With software like PTgui and Adobe’s built in CS6 photomerge stitching of almost any sequence of semi-overlapping photos into a panorama is a no brainer. That goes for hand held, and definitely for tripods. (And even for the iPhone 4S panorama feature)
But if you want a precise panorama, a “regular” tripod and head combo is not enough. If you want to get your panorama pieces perfect for stitching you have to rotate not around the camera base, but around the camera’s entrance pupil. This is where a dedicated pano-head comes into play.
A panoramic head has calibration options so the camera rotates around the entrance pupil which depends both on lens and camera. There are dedicated pano-heads out there like the excellent panosaurus, Nodal Ninja and 360 Precision, there are some super cool DIY options out there ranging from easy through medium to complex.
5teve over at photography-on-the.net was inspired by Dr. Sean Parkin’s design and built quite an impressive DIY pano-head. Aside from being a kickass pano-head, one of the nice things about it is that it uses no “heavy” tooling and can probably be built at your garage even if you don’t have a lathe or a CNC machine at your disposal.
As far as featured go, this head is just packed. It “clicks” every 30 degrees of the rotator head, allowing for a repeatable panorama; It allows for careful calibration of the entrance pupil; And it can be used as a gimbal head in a pinch.
Between those two articles there is all the data you need to make one of those babies, including the plans, parts, tooling process and the final assembly.
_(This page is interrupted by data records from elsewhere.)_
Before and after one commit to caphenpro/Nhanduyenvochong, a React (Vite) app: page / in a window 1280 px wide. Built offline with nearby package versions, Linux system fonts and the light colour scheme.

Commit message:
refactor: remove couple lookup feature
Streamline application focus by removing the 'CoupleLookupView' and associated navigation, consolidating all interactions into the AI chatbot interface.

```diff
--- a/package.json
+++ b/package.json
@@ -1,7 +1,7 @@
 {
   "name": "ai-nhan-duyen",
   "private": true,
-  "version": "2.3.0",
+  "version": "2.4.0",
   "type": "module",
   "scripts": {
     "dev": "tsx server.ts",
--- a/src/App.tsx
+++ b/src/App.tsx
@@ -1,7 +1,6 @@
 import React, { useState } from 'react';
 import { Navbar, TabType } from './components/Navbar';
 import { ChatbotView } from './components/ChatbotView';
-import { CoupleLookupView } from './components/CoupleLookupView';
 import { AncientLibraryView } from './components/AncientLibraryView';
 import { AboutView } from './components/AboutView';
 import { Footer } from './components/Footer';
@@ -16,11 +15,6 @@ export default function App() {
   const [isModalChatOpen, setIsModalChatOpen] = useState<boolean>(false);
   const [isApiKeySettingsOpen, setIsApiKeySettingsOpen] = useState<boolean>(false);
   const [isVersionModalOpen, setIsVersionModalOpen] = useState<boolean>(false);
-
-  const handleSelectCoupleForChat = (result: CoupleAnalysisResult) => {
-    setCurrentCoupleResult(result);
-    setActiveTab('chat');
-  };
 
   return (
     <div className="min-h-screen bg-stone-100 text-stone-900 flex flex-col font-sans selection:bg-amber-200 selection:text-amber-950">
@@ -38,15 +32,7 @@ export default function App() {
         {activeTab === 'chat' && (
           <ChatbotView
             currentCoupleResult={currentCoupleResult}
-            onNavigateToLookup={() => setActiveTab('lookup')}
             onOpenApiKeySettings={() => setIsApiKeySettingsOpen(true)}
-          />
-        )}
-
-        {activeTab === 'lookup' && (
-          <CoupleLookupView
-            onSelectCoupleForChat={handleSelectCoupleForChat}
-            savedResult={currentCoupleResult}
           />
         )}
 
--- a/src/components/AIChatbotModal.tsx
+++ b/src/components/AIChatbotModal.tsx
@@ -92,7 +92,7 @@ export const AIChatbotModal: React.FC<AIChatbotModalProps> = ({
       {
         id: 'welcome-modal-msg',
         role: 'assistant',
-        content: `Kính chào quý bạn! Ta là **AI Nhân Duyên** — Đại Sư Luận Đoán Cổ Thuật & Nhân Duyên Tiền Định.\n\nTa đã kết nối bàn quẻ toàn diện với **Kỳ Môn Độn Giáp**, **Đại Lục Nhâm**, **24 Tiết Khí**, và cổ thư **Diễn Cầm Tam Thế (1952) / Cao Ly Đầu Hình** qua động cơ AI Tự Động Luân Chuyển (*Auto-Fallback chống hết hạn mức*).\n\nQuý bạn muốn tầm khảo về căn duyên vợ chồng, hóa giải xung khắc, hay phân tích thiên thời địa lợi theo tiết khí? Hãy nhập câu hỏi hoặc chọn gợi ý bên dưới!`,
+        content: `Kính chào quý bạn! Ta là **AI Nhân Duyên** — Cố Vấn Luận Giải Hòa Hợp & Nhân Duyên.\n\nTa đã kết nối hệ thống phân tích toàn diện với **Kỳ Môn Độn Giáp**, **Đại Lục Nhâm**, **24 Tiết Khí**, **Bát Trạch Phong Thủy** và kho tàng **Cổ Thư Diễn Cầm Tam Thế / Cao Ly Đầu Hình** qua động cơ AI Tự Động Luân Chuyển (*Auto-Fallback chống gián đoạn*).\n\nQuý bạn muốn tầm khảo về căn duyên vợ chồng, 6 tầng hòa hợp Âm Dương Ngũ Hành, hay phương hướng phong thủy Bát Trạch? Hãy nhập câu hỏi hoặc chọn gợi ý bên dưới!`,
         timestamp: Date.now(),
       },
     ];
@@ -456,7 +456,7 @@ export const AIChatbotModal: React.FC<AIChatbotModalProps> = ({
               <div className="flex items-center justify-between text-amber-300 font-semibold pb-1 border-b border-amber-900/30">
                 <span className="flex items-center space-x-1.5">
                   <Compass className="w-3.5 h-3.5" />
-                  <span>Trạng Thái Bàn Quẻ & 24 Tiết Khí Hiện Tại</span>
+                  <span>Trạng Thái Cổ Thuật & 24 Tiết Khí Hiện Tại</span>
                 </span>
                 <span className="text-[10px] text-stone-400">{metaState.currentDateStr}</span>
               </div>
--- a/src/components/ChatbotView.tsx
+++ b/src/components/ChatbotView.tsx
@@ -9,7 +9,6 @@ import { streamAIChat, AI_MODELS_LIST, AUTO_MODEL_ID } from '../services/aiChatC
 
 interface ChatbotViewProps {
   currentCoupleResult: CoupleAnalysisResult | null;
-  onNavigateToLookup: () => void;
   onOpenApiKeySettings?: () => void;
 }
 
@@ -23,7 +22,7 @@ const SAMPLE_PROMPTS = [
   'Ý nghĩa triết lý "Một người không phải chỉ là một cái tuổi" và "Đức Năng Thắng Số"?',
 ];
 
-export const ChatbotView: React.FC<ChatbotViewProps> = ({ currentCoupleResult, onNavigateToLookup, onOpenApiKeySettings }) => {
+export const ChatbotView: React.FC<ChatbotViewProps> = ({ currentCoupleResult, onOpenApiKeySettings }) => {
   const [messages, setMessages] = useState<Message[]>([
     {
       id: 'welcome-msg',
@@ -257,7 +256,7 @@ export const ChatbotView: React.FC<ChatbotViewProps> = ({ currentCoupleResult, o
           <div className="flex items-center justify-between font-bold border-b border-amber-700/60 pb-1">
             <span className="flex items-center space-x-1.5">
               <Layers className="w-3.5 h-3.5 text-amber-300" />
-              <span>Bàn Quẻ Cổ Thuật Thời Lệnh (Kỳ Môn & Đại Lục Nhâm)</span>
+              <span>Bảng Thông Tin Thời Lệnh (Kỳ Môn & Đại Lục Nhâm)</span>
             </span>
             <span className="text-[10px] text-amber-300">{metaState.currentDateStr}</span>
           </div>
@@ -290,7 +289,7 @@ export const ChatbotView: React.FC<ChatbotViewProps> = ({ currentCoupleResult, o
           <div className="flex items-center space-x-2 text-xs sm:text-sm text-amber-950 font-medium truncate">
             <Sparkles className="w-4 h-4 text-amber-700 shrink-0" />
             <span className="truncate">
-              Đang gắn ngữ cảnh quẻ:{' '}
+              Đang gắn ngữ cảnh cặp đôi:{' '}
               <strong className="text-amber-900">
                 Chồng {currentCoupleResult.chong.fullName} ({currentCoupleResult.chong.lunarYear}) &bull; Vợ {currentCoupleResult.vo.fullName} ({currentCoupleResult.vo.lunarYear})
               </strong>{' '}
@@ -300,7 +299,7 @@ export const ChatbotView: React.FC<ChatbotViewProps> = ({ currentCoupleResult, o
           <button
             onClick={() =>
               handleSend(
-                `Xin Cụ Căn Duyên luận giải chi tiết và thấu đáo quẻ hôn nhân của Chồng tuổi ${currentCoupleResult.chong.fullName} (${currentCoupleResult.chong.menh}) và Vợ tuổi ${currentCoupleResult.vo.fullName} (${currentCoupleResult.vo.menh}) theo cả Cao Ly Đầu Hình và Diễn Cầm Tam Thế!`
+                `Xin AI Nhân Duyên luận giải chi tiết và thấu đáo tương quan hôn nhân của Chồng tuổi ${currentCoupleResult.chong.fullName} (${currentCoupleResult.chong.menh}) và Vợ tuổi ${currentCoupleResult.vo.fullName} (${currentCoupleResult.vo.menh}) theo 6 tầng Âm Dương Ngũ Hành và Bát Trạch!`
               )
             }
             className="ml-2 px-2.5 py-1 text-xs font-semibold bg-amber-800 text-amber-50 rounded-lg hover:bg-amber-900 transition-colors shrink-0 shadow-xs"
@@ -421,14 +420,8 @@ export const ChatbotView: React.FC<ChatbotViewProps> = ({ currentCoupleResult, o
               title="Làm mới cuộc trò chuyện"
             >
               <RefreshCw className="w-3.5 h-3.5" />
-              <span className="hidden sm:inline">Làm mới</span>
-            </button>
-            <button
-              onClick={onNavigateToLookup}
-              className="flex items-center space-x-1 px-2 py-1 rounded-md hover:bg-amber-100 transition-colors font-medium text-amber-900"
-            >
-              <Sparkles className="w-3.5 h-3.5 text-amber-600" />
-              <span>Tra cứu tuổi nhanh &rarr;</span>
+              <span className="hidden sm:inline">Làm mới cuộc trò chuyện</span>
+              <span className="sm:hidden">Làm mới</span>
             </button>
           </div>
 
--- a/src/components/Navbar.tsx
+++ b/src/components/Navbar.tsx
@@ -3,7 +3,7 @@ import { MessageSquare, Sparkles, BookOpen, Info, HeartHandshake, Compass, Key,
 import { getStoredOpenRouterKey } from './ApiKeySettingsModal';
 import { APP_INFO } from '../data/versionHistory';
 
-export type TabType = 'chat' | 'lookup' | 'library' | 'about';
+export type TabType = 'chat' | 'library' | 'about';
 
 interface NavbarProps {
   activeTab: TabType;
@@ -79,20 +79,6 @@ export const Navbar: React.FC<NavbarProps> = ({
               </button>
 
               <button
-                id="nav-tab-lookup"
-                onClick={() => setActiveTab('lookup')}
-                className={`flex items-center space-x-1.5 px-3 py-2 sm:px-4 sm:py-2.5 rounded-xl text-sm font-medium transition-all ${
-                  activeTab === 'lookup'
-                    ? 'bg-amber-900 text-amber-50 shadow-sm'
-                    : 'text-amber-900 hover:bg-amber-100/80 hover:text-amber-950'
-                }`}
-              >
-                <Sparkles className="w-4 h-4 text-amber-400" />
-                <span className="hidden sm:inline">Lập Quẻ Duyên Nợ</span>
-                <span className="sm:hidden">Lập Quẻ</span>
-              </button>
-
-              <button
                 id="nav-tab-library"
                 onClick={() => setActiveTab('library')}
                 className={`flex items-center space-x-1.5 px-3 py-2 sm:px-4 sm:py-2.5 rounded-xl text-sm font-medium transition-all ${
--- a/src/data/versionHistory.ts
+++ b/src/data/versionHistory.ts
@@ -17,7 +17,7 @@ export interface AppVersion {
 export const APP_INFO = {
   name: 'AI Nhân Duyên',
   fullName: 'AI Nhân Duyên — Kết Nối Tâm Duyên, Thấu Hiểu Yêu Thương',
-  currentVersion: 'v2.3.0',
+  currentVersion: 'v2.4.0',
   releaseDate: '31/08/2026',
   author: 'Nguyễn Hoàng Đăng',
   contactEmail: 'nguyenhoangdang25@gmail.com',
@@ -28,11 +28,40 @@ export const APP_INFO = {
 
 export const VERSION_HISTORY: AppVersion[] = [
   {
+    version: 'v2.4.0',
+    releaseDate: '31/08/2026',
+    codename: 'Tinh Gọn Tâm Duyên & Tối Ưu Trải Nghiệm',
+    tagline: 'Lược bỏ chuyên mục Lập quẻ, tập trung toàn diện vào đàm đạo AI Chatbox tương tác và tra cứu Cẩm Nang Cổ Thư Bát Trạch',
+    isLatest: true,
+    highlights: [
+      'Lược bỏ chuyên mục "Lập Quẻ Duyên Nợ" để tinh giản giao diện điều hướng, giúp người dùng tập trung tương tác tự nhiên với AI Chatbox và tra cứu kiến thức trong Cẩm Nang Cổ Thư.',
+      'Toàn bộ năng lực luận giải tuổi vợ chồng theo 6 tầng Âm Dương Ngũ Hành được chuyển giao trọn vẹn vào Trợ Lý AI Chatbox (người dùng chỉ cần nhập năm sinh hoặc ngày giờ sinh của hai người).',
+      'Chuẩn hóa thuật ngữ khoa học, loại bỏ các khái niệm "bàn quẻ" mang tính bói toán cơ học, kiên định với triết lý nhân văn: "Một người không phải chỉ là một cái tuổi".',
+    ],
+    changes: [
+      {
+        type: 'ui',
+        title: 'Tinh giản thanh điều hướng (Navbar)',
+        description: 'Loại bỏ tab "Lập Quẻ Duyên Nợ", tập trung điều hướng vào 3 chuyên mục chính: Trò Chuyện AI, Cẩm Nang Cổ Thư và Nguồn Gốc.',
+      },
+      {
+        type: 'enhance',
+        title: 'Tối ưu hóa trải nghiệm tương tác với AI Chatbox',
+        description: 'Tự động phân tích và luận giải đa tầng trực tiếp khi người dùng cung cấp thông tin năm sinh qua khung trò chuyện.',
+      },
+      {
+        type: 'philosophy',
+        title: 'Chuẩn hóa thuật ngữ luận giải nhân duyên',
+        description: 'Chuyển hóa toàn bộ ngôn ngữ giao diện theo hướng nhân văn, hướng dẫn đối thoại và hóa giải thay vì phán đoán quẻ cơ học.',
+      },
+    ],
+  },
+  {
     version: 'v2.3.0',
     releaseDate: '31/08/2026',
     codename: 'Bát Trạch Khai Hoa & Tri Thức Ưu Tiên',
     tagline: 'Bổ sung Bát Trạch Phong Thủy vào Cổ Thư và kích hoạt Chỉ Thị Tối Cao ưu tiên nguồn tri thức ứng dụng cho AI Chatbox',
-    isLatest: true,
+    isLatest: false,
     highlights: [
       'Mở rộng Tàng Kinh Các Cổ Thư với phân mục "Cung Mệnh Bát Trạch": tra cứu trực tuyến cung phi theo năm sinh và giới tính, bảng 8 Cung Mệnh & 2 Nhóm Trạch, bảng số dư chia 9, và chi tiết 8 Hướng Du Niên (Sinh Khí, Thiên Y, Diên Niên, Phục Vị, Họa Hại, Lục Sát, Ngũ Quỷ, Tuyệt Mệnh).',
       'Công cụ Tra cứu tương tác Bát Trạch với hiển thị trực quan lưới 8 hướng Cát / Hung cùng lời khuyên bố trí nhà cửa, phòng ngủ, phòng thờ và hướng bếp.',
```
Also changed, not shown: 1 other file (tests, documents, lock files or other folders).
As well as a bit of info about anodizing at home, bearings and springs.
Here are some exploded 3D views of the head
And here are the resulting 360×180 panoramas
And finally here are some pictures taken during the tooling process.
Thanks for the heads up, Rick